[Web document revisions]

* * *

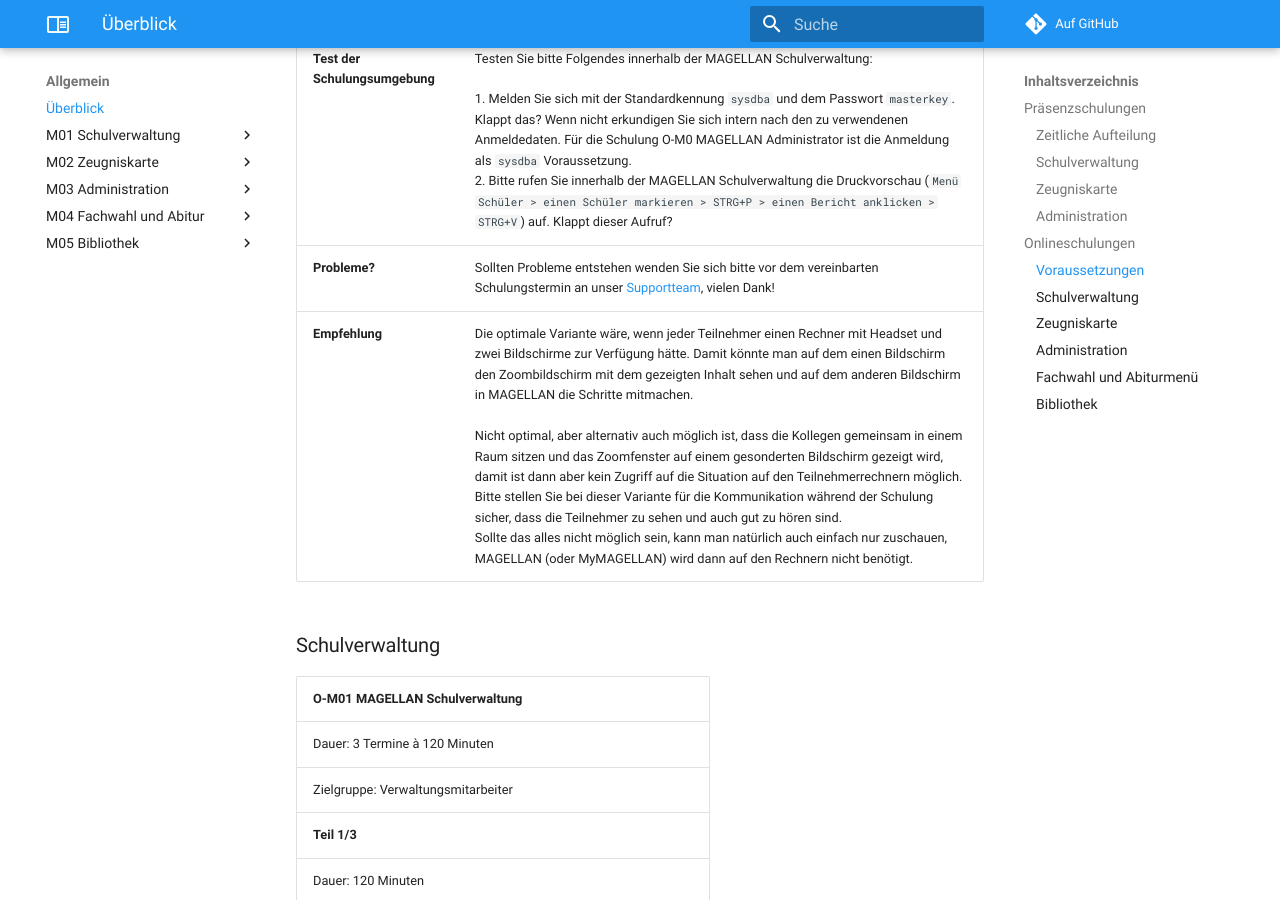
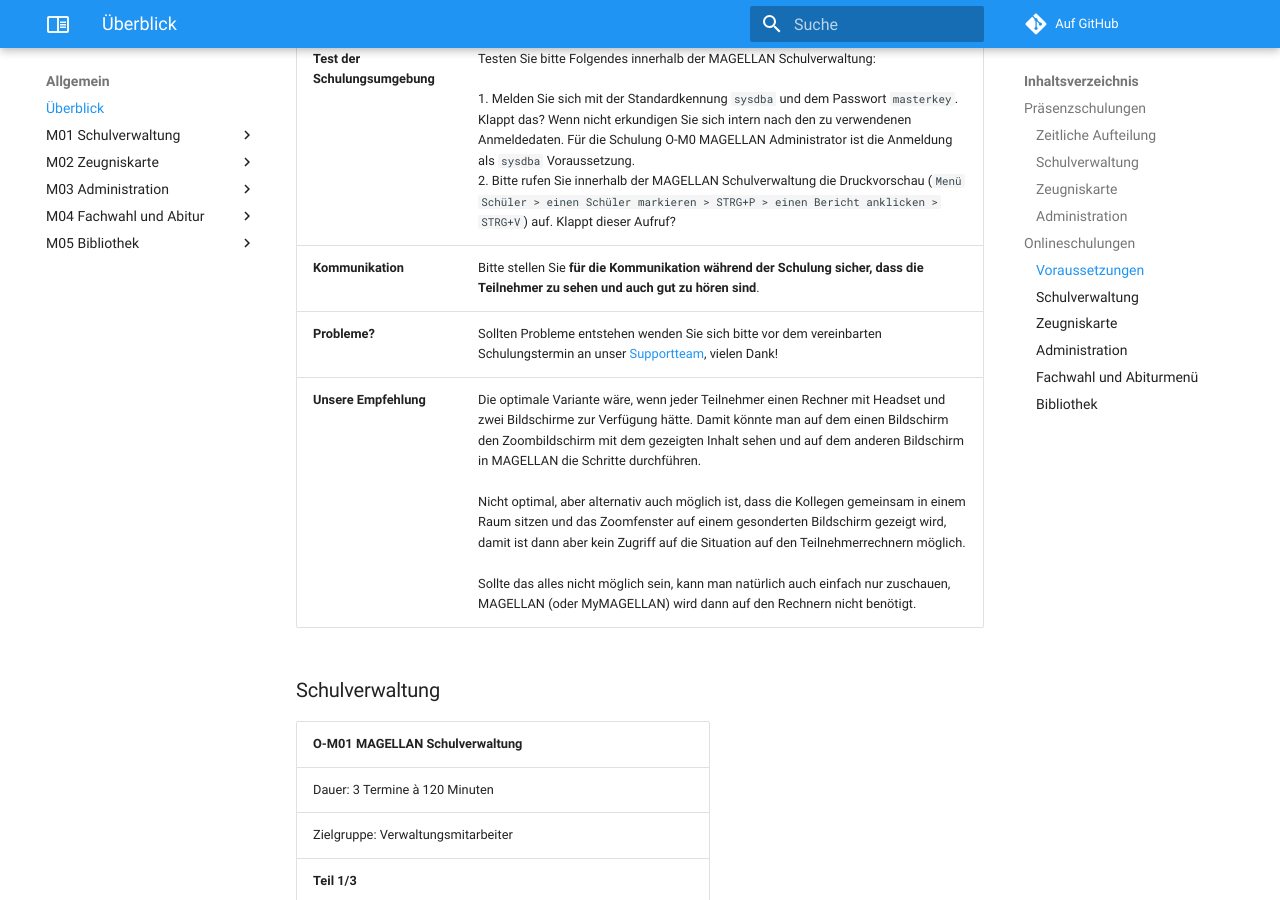
Before and after one commit to stuebersystems/doc.magellan-schulungen.de, an MkDocs documentation site: the page built from docs/index.md, in a window 1280 px wide and 900 px high, scrolled down 2836 px. Built offline with MkDocs 1.6.1 and Material for MkDocs 9.7.7, drawn with Linux system fonts in a browser that asks for light colours; comment, search, counter and statistics services are not loaded.

Commit message:
no message

```diff
--- a/docs/index.md
+++ b/docs/index.md
@@ -64,8 +64,9 @@ Aktion|Hinweise
 **Beispieldatenbank**|Sollten Sie unsere Beispieldatenbank nicht mehr zur Hand oder bereits verändert haben, wenden Sie sich bitte an unseren Support. [https://support.stueber.de/](https://support.stueber.de/)
 **Lizenzen**|Bitte stellen Sie sicher, dass die in den Schulungen eingesetzten Programme (beispielsweise für die M02 auch MyMAGELLAN installiert ist) und die dazugehörigen **Lizenzen** verfügbar sind.
 **Test der Schulungsumgebung**|Testen Sie bitte Folgendes innerhalb der MAGELLAN Schulverwaltung:<br/><br/>1. Melden Sie sich mit der Standardkennung `sysdba` und dem Passwort `masterkey`. Klappt das? Wenn nicht erkundigen Sie sich intern nach den zu verwendenen Anmeldedaten. Für die Schulung O-M0 MAGELLAN Administrator ist die Anmeldung als `sysdba` Voraussetzung.<br/>2. Bitte rufen Sie innerhalb der MAGELLAN Schulverwaltung die Druckvorschau (`Menü Schüler > einen Schüler markieren > STRG+P > einen Bericht anklicken > STRG+V`) auf. Klappt dieser Aufruf?
+**Kommunikation**|Bitte stellen Sie **für die Kommunikation während der Schulung sicher, dass die Teilnehmer zu sehen und auch gut zu hören sind**.
 **Probleme?**|Sollten Probleme entstehen wenden Sie sich bitte vor dem vereinbarten Schulungstermin an unser [Supportteam](https://support.stueber.de/), vielen Dank!
-**Empfehlung**|Die optimale Variante wäre, wenn jeder Teilnehmer einen Rechner mit Headset und zwei Bildschirme zur Verfügung hätte. Damit könnte man auf dem einen Bildschirm den Zoombildschirm mit dem gezeigten Inhalt sehen und auf dem anderen Bildschirm in MAGELLAN die Schritte mitmachen.<br/><br/>Nicht optimal, aber alternativ auch möglich ist, dass die Kollegen gemeinsam in einem Raum sitzen und das Zoomfenster auf einem gesonderten Bildschirm gezeigt wird, damit ist dann aber kein Zugriff auf die Situation auf den Teilnehmerrechnern möglich. Bitte stellen Sie bei dieser Variante für die Kommunikation während der Schulung sicher, dass die Teilnehmer zu sehen und auch gut zu hören sind.<br/>Sollte das alles nicht möglich sein, kann man natürlich auch einfach nur zuschauen, MAGELLAN (oder MyMAGELLAN) wird dann auf den Rechnern nicht benötigt.
+**Unsere Empfehlung**|Die optimale Variante wäre, wenn jeder Teilnehmer einen Rechner mit Headset und zwei Bildschirme zur Verfügung hätte. Damit könnte man auf dem einen Bildschirm den Zoombildschirm mit dem gezeigten Inhalt sehen und auf dem anderen Bildschirm in MAGELLAN die Schritte durchführen.<br/><br/>Nicht optimal, aber alternativ auch möglich ist, dass die Kollegen gemeinsam in einem Raum sitzen und das Zoomfenster auf einem gesonderten Bildschirm gezeigt wird, damit ist dann aber kein Zugriff auf die Situation auf den Teilnehmerrechnern möglich.<br/><br/>Sollte das alles nicht möglich sein, kann man natürlich auch einfach nur zuschauen, MAGELLAN (oder MyMAGELLAN) wird dann auf den Rechnern nicht benötigt.
 
 ### Schulverwaltung
 
```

* * *

◆ Problem to solve ◆
Repeat the entries above exactly and skip the images.

◆ Output ◆
Before and after one commit to stuebersystems/doc.magellan-schulungen.de, an MkDocs documentation site: the page built from docs/index.md, in a window 1280 px wide and 900 px high, scrolled down 2836 px. Built offline with MkDocs 1.6.1 and Material for MkDocs 9.7.7, drawn with Linux system fonts in a browser that asks for light colours; comment, search, counter and statistics services are not loaded.

Commit message:
no message

```diff
--- a/docs/index.md
+++ b/docs/index.md
@@ -64,8 +64,9 @@ Aktion|Hinweise
 **Beispieldatenbank**|Sollten Sie unsere Beispieldatenbank nicht mehr zur Hand oder bereits verändert haben, wenden Sie sich bitte an unseren Support. [https://support.stueber.de/](https://support.stueber.de/)
 **Lizenzen**|Bitte stellen Sie sicher, dass die in den Schulungen eingesetzten Programme (beispielsweise für die M02 auch MyMAGELLAN installiert ist) und die dazugehörigen **Lizenzen** verfügbar sind.
 **Test der Schulungsumgebung**|Testen Sie bitte Folgendes innerhalb der MAGELLAN Schulverwaltung:<br/><br/>1. Melden Sie sich mit der Standardkennung `sysdba` und dem Passwort `masterkey`. Klappt das? Wenn nicht erkundigen Sie sich intern nach den zu verwendenen Anmeldedaten. Für die Schulung O-M0 MAGELLAN Administrator ist die Anmeldung als `sysdba` Voraussetzung.<br/>2. Bitte rufen Sie innerhalb der MAGELLAN Schulverwaltung die Druckvorschau (`Menü Schüler > einen Schüler markieren > STRG+P > einen Bericht anklicken > STRG+V`) auf. Klappt dieser Aufruf?
+**Kommunikation**|Bitte stellen Sie **für die Kommunikation während der Schulung sicher, dass die Teilnehmer zu sehen und auch gut zu hören sind**.
 **Probleme?**|Sollten Probleme entstehen wenden Sie sich bitte vor dem vereinbarten Schulungstermin an unser [Supportteam](https://support.stueber.de/), vielen Dank!
-**Empfehlung**|Die optimale Variante wäre, wenn jeder Teilnehmer einen Rechner mit Headset und zwei Bildschirme zur Verfügung hätte. Damit könnte man auf dem einen Bildschirm den Zoombildschirm mit dem gezeigten Inhalt sehen und auf dem anderen Bildschirm in MAGELLAN die Schritte mitmachen.<br/><br/>Nicht optimal, aber alternativ auch möglich ist, dass die Kollegen gemeinsam in einem Raum sitzen und das Zoomfenster auf einem gesonderten Bildschirm gezeigt wird, damit ist dann aber kein Zugriff auf die Situation auf den Teilnehmerrechnern möglich. Bitte stellen Sie bei dieser Variante für die Kommunikation während der Schulung sicher, dass die Teilnehmer zu sehen und auch gut zu hören sind.<br/>Sollte das alles nicht möglich sein, kann man natürlich auch einfach nur zuschauen, MAGELLAN (oder MyMAGELLAN) wird dann auf den Rechnern nicht benötigt.
+**Unsere Empfehlung**|Die optimale Variante wäre, wenn jeder Teilnehmer einen Rechner mit Headset und zwei Bildschirme zur Verfügung hätte. Damit könnte man auf dem einen Bildschirm den Zoombildschirm mit dem gezeigten Inhalt sehen und auf dem anderen Bildschirm in MAGELLAN die Schritte durchführen.<br/><br/>Nicht optimal, aber alternativ auch möglich ist, dass die Kollegen gemeinsam in einem Raum sitzen und das Zoomfenster auf einem gesonderten Bildschirm gezeigt wird, damit ist dann aber kein Zugriff auf die Situation auf den Teilnehmerrechnern möglich.<br/><br/>Sollte das alles nicht möglich sein, kann man natürlich auch einfach nur zuschauen, MAGELLAN (oder MyMAGELLAN) wird dann auf den Rechnern nicht benötigt.
 
 ### Schulverwaltung
 
```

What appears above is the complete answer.